Leaving Cobh Harbour Michael told Captain Collins to strike a course for Waterford. He had no idea of what was afoot and did as he was told. When they got outside the harbour there was no sign of the Upnor so he asked the Captain to alter course for Portsmouth. He did this. They sailed on the Portsmouth course for several hours and just as dusk was falling, they sighted the Upnor and her escort of two armed trawlers.

The trawlers were about two miles from the Upnor and in front of the Upnor. She was making slow speed as she was towing a barge. Michael describes that they closed in on her; “One of our lads shouted to her captain to stop, saying we had an important message for the captain at the same time waving an official looking envelope. She stopped. We lowered a boat and a few of us went aboard her. We produced our guns and held up the captain and any of the crew in sight. Mick Murphy ordered the captain, at the point of a Lewis gun, to leave the bridge”.

Meanwhile the Warrior had pulled alongside the Upnor and a further party of lads came aboard the latter. Darkness had now fallen. They were from thirty to forty miles off the Irish coast and the British trawler escort had gone ahead oblivious of the fact that the Upnor with its precious cargo had changed hands. The journey to Ballycotton was uneventful. Michael details: “We tied up at the pier at about 4am on 30 March 1922 and the task of unloading commenced. There were upwards of one hundred lorries of all kinds and the same number of men, all from the Cork Brigade, waiting to unload and take away the cargo and it was not until about 6pm that the last lorry left the pier”.

Just as they were preparing to leave Ballycotton on the last lorry a grey shape loomed up at sea. It was the British man-of-war searching for the missing Upnor. Apparently the Upnor’s escorts tried to make contact with her and failing to do so informed the British naval authorities that something was amiss.
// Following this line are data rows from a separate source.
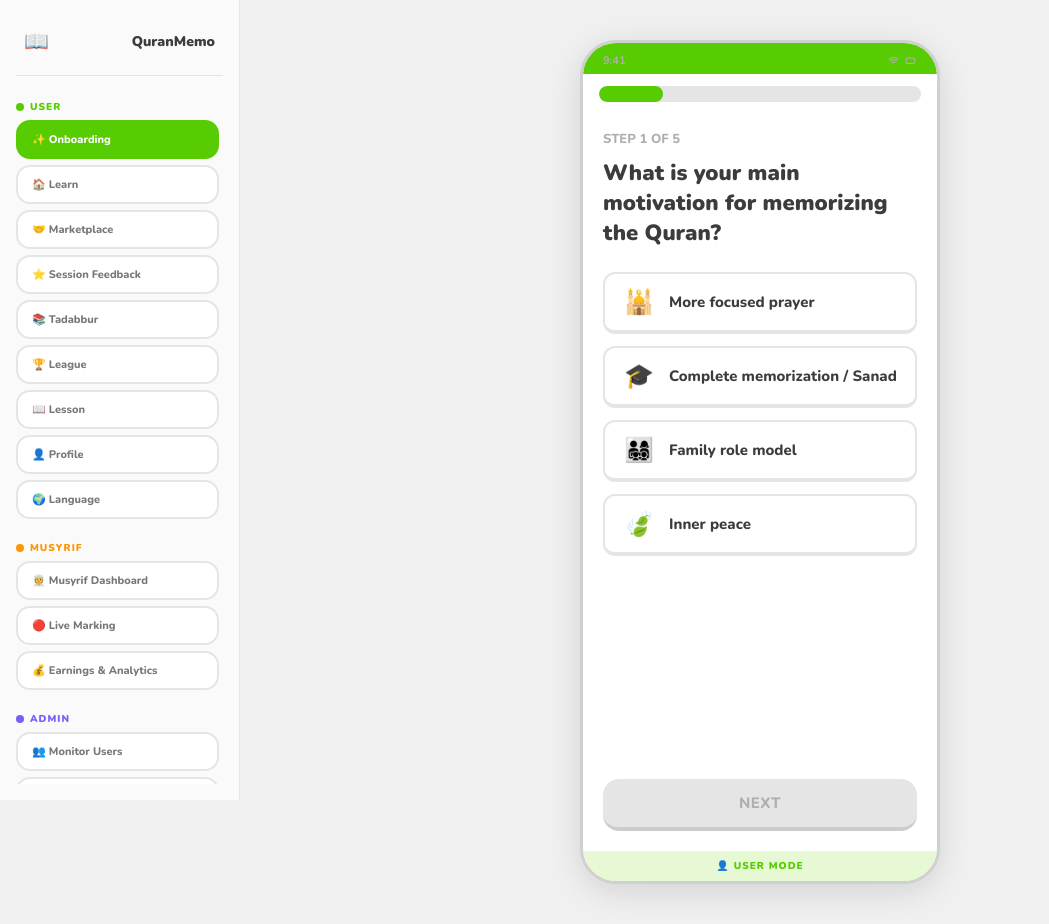
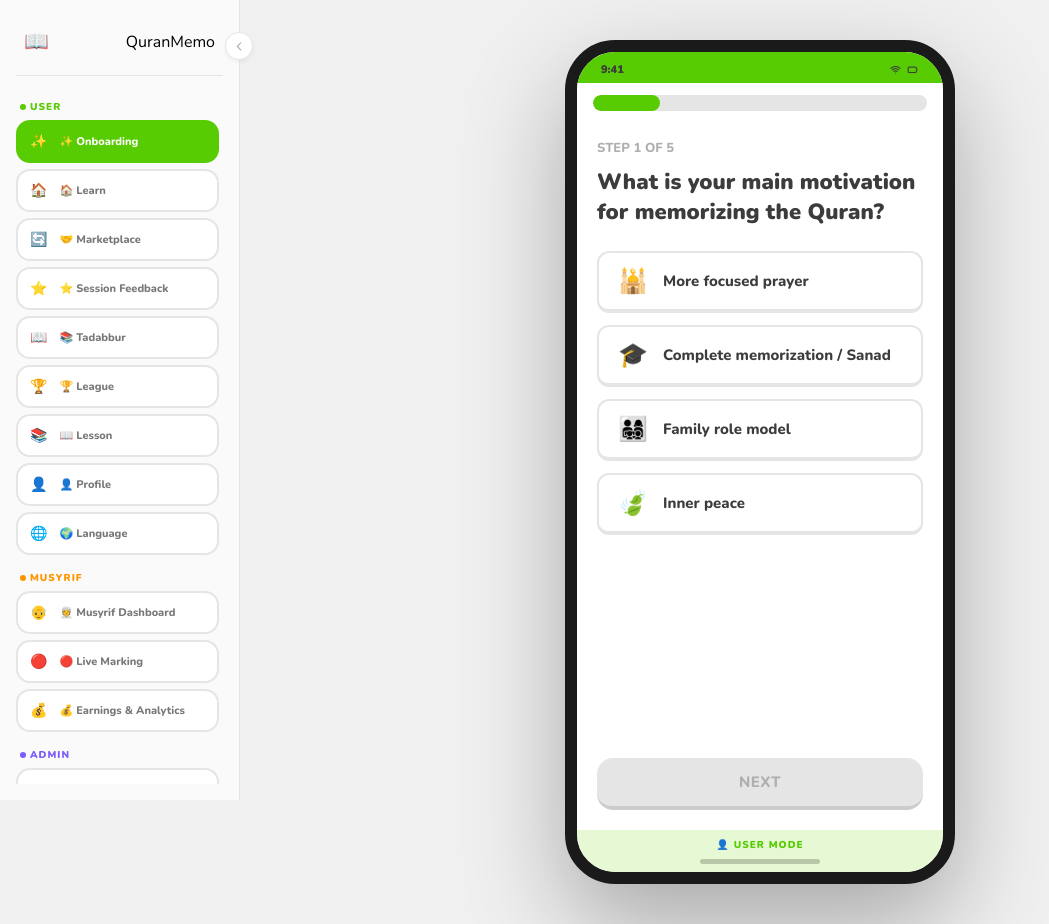
Before and after one commit to uwangraph/quranmemo-mockup, a SvelteKit app: page / in a window 1280 px wide. Shown: the whole page, without its empty margins (0-1049 px from the left). Built offline with nearby package versions, Linux system fonts and the light colour scheme.

Commit message:
Update sidebar: restore category dots, add screen emojis, and polish mini mode

```diff
--- a/src/app.css
+++ b/src/app.css
@@ -13,6 +13,18 @@
   box-sizing: border-box;
   margin: 0;
   padding: 0;
+  -webkit-tap-highlight-color: transparent;
+}
+
+:root {
+  --duo-green: #58cc02;
+  --duo-blue: #1cb0f6;
+  --duo-red: #ff4b4b;
+  --duo-gold: #ffc800;
+  --duo-purple: #ce82ff;
+  --duo-gray: #afafaf;
+  --bg-light: #f7f7f7;
+  --border-main: #e5e5e5;
 }
 
 body {
@@ -30,29 +42,43 @@ body {
 
 /* ===================== PHONE FRAME ===================== */
 .phone {
-  width: 100%;
-  max-width: 360px;
+  width: 390px;
+  height: 844px;
   background: #fff;
-  border-radius: 36px;
-  border: 3px solid #d0d0d0;
+  border-radius: 50px;
+  border: 12px solid #1a1a1a; /* Sleek black bezel */
   overflow: hidden;
   position: relative;
-  box-shadow: 0 8px 32px rgba(0, 0, 0, 0.12);
+  box-shadow: 0 40px 100px rgba(0, 0, 0, 0.3);
   display: flex;
   flex-direction: column;
-  min-height: 640px;
-  height: 844px;
+  transform: translateZ(0); /* Hardware acceleration */
+}
+
+/* Home Indicator Mockup */
+.phone::after {
+  content: '';
+  position: absolute;
+  bottom: 8px;
+  left: 50%;
+  transform: translateX(-50%);
+  width: 120px;
+  height: 5px;
+  background: rgba(0, 0, 0, 0.2);
+  border-radius: 10px;
+  z-index: 1000;
 }
 
 .statusbar {
   background: #fff;
-  padding: 10px 20px 6px;
+  padding: 10px 24px 6px;
   display: flex;
   justify-content: space-between;
   align-items: center;
   font-size: 11px;
-  font-weight: 700;
-  color: #afafaf;
+  font-weight: 900;
+  color: #3c3c3c;
+  z-index: 999;
 }
 
 .screen {
@@ -60,6 +86,22 @@ body {
   flex-direction: column;
   flex: 1;
   width: 100%;
+  background: #fff;
+  position: relative;
+}
+
+.card-premium {
+  background: #fff;
+  border: 2px solid var(--border-main);
+  border-bottom-width: 4px;
+  border-radius: 20px;
+  padding: 16px;
+  transition: transform 0.1s;
+}
+
+.card-premium:active {
+  transform: translateY(2px);
+  border-bottom-width: 2px;
 }
 
 /* ===================== BUTTONS ===================== */
--- a/src/lib/screens/Learn.svelte
+++ b/src/lib/screens/Learn.svelte
@@ -58,9 +58,12 @@
 
     <div class="scroll-content no-scrollbar" style="background: #fff;">
         <div class="unit-banner">
-            <div style="font-size: 12px; font-weight: 800; color: rgba(255,255,255,0.7); text-transform: uppercase;">{i18n.t('learn.unit')}</div>
-            <div style="font-size: 20px; font-weight: 900; color: #fff;">Surah Al-Mulk</div>
+            <div class="unit-badge">{i18n.t('learn.unit')} 1</div>
+            <div style="font-size: 22px; font-weight: 900; color: #fff; text-shadow: 0 1px 2px rgba(0,0,0,0.1);">Surah Al-Mulk</div>
             <div style="font-size: 13px; font-weight: 700; color: rgba(255,255,255,0.9); margin-top: 4px;">{i18n.t('learn.surah_desc')}</div>
+            <div class="unit-guide-btn">
+                <i class="ti ti-notebook"></i> {i18n.t('learn.guide') || 'GUIDE'}
+            </div>
         </div>
 
         <div class="path-container">
@@ -101,11 +104,44 @@
 
 <style>
     .unit-banner {
-        background: #58cc02;
+        background: linear-gradient(135deg, #58cc02, #46a302);
         padding: 24px 20px;
-        margin: 10px 16px;
-        border-radius: 16px;
-        box-shadow: 0 4px 0 #46a302;
+        margin: 10px 16px 20px;
+        border-radius: 20px;
+        box-shadow: 0 6px 0 #3d8c02;
+        position: relative;
+        overflow: hidden;
+    }
+    .unit-banner::after {
+        content: '';
+        position: absolute;
+        right: -20px;
+        top: -20px;
+        width: 100px;
+        height: 100px;
+        background: rgba(255,255,255,0.1);
+        border-radius: 50%;
+    }
+    .unit-badge {
+        font-size: 11px;
+        font-weight: 900;
+        color: rgba(255,255,255,0.7);
+        text-transform: uppercase;
+        letter-spacing: 1px;
+        margin-bottom: 4px;
+    }
+    .unit-guide-btn {
+        display: inline-flex;
+        align-items: center;
+        gap: 6px;
+        background: rgba(0,0,0,0.15);
+        color: #fff;
+        padding: 6px 12px;
+        border-radius: 12px;
+        font-size: 12px;
+        font-weight: 800;
+        margin-top: 12px;
+        cursor: pointer;
     }
     .path-container {
         display: flex;
--- a/src/routes/+layout.svelte
+++ b/src/routes/+layout.svelte
@@ -4,6 +4,7 @@
 	import { i18n } from '$lib/i18n.svelte.js';
 	let { children } = $props();
 	let isMenuOpen = $state(false);
+	let isSidebarExpanded = $state(true);
 
 	const categories = [
 		{
@@ -11,26 +12,43 @@
 			color: '#58cc02',
 			accent: '#e6f9d4',
 			icon: '👤',
-			screens: ['onboarding', 'learn', 'murojaah', 'feedback', 'tadabbur', 'league', 'lesson', 'profile', 'language']
+			screens: [
+				{ id: 'onboarding', icon: '✨' },
+				{ id: 'learn', icon: '🏠' },
+				{ id: 'murojaah', icon: '🔄' },
+				{ id: 'feedback', icon: '⭐' },
+				{ id: 'tadabbur', icon: '📖' },
+				{ id: 'league', icon: '🏆' },
+				{ id: 'lesson', icon: '📚' },
+				{ id: 'profile', icon: '👤' },
+				{ id: 'language', icon: '🌐' }
+			]
 		},
 		{
 			name: 'Musyrif',
 			color: '#ff9600',
 			accent: '#fff4e0',
 			icon: '👳',
-			screens: ['musyrif', 'livemarking', 'musyrif-earnings']
+			screens: [
+				{ id: 'musyrif', icon: '👴' },
+				{ id: 'livemarking', icon: '🔴' },
+				{ id: 'musyrif-earnings', icon: '💰' }
+			]
 		},
 		{
 			name: 'Admin',
 			color: '#7c5cfc',
 			accent: '#ede8ff',
 			icon: '🛡️',
-			screens: ['admin-users', 'admin-musyrif']
+			screens: [
+				{ id: 'admin-users', icon: '👥' },
+				{ id: 'admin-musyrif', icon: '👳' }
+			]
 		}
 	];
 
 	const currentCategory = $derived(
-		categories.find(c => c.screens.includes(appState.currentScreen)) || categories[0]
+		categories.find(c => c.screens.some(s => s.id === appState.currentScreen)) || categories[0]
 	);
 
 	function toggleMenu() {
@@ -69,10 +87,12 @@
 	{/if}
 
 	<!-- Sidebar / Drawer -->
-	<div class="snav" class:open={isMenuOpen}>
+	<div class="snav" class:open={isMenuOpen} class:collapsed={!isSidebarExpanded}>
 		<div class="snav-logo">
-			<span style="font-size: 20px;">📖</span>
-			<span style="font-size: 14px; font-weight: 900; color: #3c3c3c;">QuranMemo</span>
+			<span style="font-size: 20px; flex-shrink: 0;">📖</span>
+			{#if isSidebarExpanded}
+				<span class="logo-text">QuranMemo</span>
+			{/if}
 			<button class="close-menu-btn" onclick={toggleMenu}>
 				<i class="ti ti-x"></i>
 			</button>
@@ -82,24 +102,36 @@
 			{#each categories as cat}
 				<div class="cat-header" style="color: {cat.color};">
 					<div class="cat-dot" style="background: {cat.color};"></div>
-					{cat.name}
+					{#if isSidebarExpanded}
+						<span class="cat-label" style="margin-left: 4px">{cat.name}</span>
+					{/if}
 				</div>
-				{#each cat.screens as screenId}
+				{#each cat.screens as screen}
 					<button
 						class="snb"
-						class:active={appState.currentScreen === screenId}
-						onclick={() => handleNavigate(screenId)}
-						style={appState.currentScreen === screenId ? `background: ${cat.color}; border-color: ${cat.color}; color: #fff;` : ''}
+						class:active={appState.currentScreen === screen.id}
+						onclick={() => handleNavigate(screen.id)}
+						style={appState.currentScreen === screen.id ? `background: ${cat.color}; border-color: ${cat.color}; color: #fff;` : ''}
+						title={appState.screenLabels[screen.id]}
 					>
-						{appState.screenLabels[screenId]}
+						<span class="snb-icon">{screen.icon}</span>
+						{#if isSidebarExpanded}
+							<span class="snb-text">{appState.screenLabels[screen.id]}</span>
+						{/if}
 					</button>
 				{/each}
 			{/each}
 		</div>
+
+		<!-- Sidebar Toggle Button (Desktop/Tablet) -->
+		<button class="sidebar-toggle-btn" class:collapsed={!isSidebarExpanded} onclick={() => isSidebarExpanded = !isSidebarExpanded} title="Toggle Sidebar">
+			<i class="ti ti-{isSidebarExpanded ? 'chevron-left' : 'chevron-right'}"></i>
+		</button>
 	</div>
 
 	<!-- Main Content Area -->
-	<div class="main-container">
+	<div class="main-container" class:collapsed={!isSidebarExpanded}>
+
 		<!-- Phone Frame -->
 		<div
 			class="phone theme-{appState.theme}"
@@ -117,7 +149,7 @@
 			{@render children()}
 
 			<!-- Role indicator at bottom of phone -->
-			<div class="role-indicator" style="background: {currentCategory.accent}; color: {currentCategory.color};">
+			<div class="role-indicator" style="background: {currentCategory.accent}; color: {currentCategory.color}; padding-bottom: 20px;">
 				{currentCategory.icon} {currentCategory.name} Mode
 			</div>
 		</div>
@@ -129,6 +161,7 @@
 		display: flex;
 		min-height: 100vh;
 		background: #f0f0f0;
+		overflow-x: hidden;
 	}
 
 	.mobile-topbar {
@@ -183,7 +216,15 @@
 		background: #fafafa;
 		border-right: 1px solid #e5e5e5;
 		width: 240px;
-		transition: transform 0.3s cubic-bezier(0.4, 0, 0.2, 1);
+		transition: all 0.4s cubic-bezier(0.4, 0, 0.2, 1);
+	}
+	.snav.collapsed {
+		width: 72px;
+		padding: 16px 12px;
+	}
+	.logo-text, .cat-label, .snb-text {
+		white-space: nowrap;
+		overflow: hidden;
 	}
 	.snav-scroll {
 		flex: 1;
@@ -215,18 +256,19 @@
 		letter-spacing: 1px;
 		display: flex;
 		align-items: center;
-		gap: 6px;
+		padding-left: 4px;
 	}
 	.cat-dot {
-		width: 8px;
-		height: 8px;
+		width: 6px;
+		height: 6px;
 		border-radius: 50%;
+		flex-shrink: 0;
 	}
 	.snb {
 		font-family: 'Nunito', sans-serif;
 		font-size: 11px;
 		font-weight: 800;
-		padding: 10px 14px;
+		padding: 10px 12px;
 		border-radius: 14px;
 		border: 2px solid #e5e5e5;
 		background: #fff;
@@ -236,11 +278,20 @@
 		width: 100%;
 		text-align: left;
 		margin-bottom: 6px;
+		display: flex;
+		align-items: center;
+		gap: 12px;
 	}
-	.snb:hover {
-		border-color: #ccc;
-		color: #3c3c3c;
-		transform: translateX(2px);
+	.collapsed .snb {
+		padding: 10px;
+		justify-content: center;
+	}
+	.snb-icon {
+		font-size: 14px;
+		flex-shrink: 0;
+		display: flex;
+		align-items: center;
+		justify-content: center;
 	}
 
 	.main-container {
@@ -250,10 +301,42 @@
 		align-items: flex-start;
 		padding: 40px 20px;
 		margin-left: 240px;
+		transition: all 0.4s cubic-bezier(0.4, 0, 0.2, 1);
+		position: relative;
+	}
+
+	.main-container.collapsed {
+		margin-left: 72px;
+	}
+
+	.sidebar-toggle-btn {
+		position: absolute;
+		right: -14px;
+		top: 32px;
+		background: #fff;
+		border: 1px solid #e5e5e5;
+		border-radius: 50%;
+		width: 28px;
+		height: 28px;
+		display: flex;
+		align-items: center;
+		justify-content: center;
+		font-size: 14px;
+		color: #afafaf;
+		cursor: pointer;
+		z-index: 101;
+		transition: all 0.2s;
+		box-shadow: 0 2px 4px rgba(0,0,0,0.05);
+	}
+	.sidebar-toggle-btn:hover {
+		color: #3c3c3c;
+		border-color: #ccc;
+		background: #f7f7f7;
 	}
 
 	.phone {
 		margin: 0 auto;
+		transition: all 0.3s ease;
 	}
 
 	.role-indicator {
@@ -265,7 +348,6 @@
 		letter-spacing: 1px;
 	}
 
-	/* Responsive Media Queries */
 	@media (max-width: 1024px) {
 		.snav {
 			width: 220px;
@@ -275,7 +357,8 @@
 		}
 	}
 
-	@media (max-width: 768px) {
+	/* Mobile full-screen only for small devices */
+	@media (max-width: 500px) {
 		.mobile-topbar {
 			display: flex;
 		}
@@ -292,25 +375,23 @@
 		}
 		.main-container {
 			margin-left: 0;
-			padding-top: 80px; /* Space for mobile topbar */
-			padding-bottom: 20px;
+			padding-top: 60px;
+			padding-bottom: 0;
+			display: block;
+			min-height: 100vh;
 		}
 		.phone {
 			width: 100%;
-			max-width: 380px;
-			min-height: auto;
-			height: 800px;
-		}
-	}
-
-	@media (max-width: 480px) {
-		.main-container {
-			padding: 70px 10px 10px;
-		}
-		.phone {
-			border-radius: 20px;
+			max-width: 100%;
+			height: calc(100vh - 60px);
+			border-radius: 0;
 			border: none;
 			box-shadow: none;
+			transform: none;
+			margin: 0;
+		}
+		.phone::after {
+			display: none;
 		}
 	}
 
```
Also changed, not shown: src/lib/screens/Marketplace.svelte (+71 -30 lines), src/lib/screens/MusyrifDashboard.svelte (+66 -31 lines), src/lib/screens/Profile.svelte (+31 -9 lines).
1145a. Picture of Upnor, Cork Harbour, c.1922 (picture: Cork City Library).